WORK TO BE COMPLETED
Output the listing below verbatim, but drop the images.

SUPPLIED RECORDS
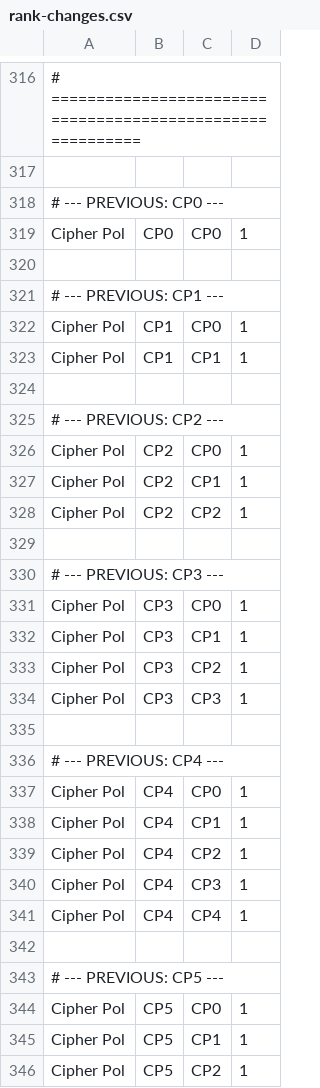
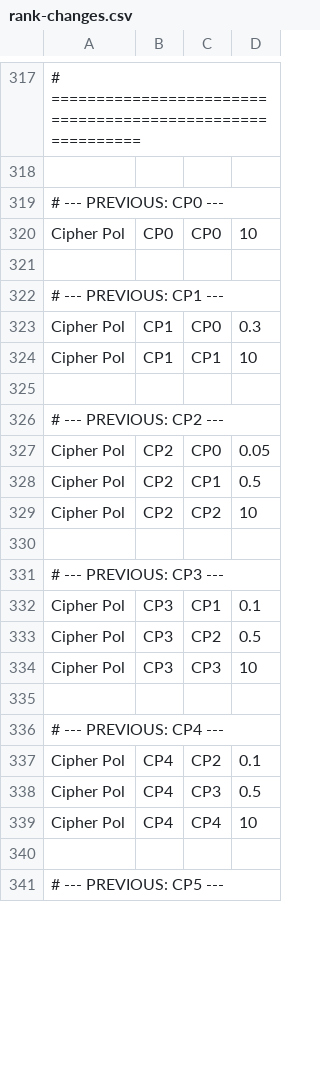
Before and after one commit to Marmlo/OPRCG, a CSV file: data/rank-changes.csv, drawn as a sheet; only a part is shown, gaps mark what is left out; removed rows and columns are numbered as before the commit, all else as after; the diff covers the shown part only; the diff names each change by its address in the sheet, - before the commit and + after, or states it on an @@ line.

Commit message:
Update rank-changes.csv

```diff
--- a/data/rank-changes.csv
+++ b/data/rank-changes.csv
-D320: 1
+D320: 10
-D323: 1
+D323: 0.3
-D324: 1
+D324: 10
-D327: 1
+D327: 0.05
-D328: 1
+D328: 0.5
-D329: 1
+D329: 10
-row 331: Cipher Pol | CP3 | CP0 | 1
-D332: 1
+D332: 0.1
-D333: 1
+D333: 0.5
-D334: 1
+D334: 10
-row 337: Cipher Pol | CP4 | CP0 | 1
-row 338: Cipher Pol | CP4 | CP1 | 1
-D337: 1
+D337: 0.1
-D338: 1
+D338: 0.5
-D339: 1
+D339: 10
-row 344: Cipher Pol | CP5 | CP0 | 1
-row 345: Cipher Pol | CP5 | CP1 | 1
-row 346: Cipher Pol | CP5 | CP2 | 1
```
Also changed, not shown: 3 added rows, 12 removed rows and 66 edited cells elsewhere in this file.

TASK RESULT
Before and after one commit to Marmlo/OPRCG, a CSV file: data/rank-changes.csv, drawn as a sheet; only a part is shown, gaps mark what is left out; removed rows and columns are numbered as before the commit, all else as after; the diff covers the shown part only; the diff names each change by its address in the sheet, - before the commit and + after, or states it on an @@ line.

Commit message:
Update rank-changes.csv

```diff
--- a/data/rank-changes.csv
+++ b/data/rank-changes.csv
-D320: 1
+D320: 10
-D323: 1
+D323: 0.3
-D324: 1
+D324: 10
-D327: 1
+D327: 0.05
-D328: 1
+D328: 0.5
-D329: 1
+D329: 10
-row 331: Cipher Pol | CP3 | CP0 | 1
-D332: 1
+D332: 0.1
-D333: 1
+D333: 0.5
-D334: 1
+D334: 10
-row 337: Cipher Pol | CP4 | CP0 | 1
-row 338: Cipher Pol | CP4 | CP1 | 1
-D337: 1
+D337: 0.1
-D338: 1
+D338: 0.5
-D339: 1
+D339: 10
-row 344: Cipher Pol | CP5 | CP0 | 1
-row 345: Cipher Pol | CP5 | CP1 | 1
-row 346: Cipher Pol | CP5 | CP2 | 1
```
Also changed, not shown: 3 added rows, 12 removed rows and 66 edited cells elsewhere in this file.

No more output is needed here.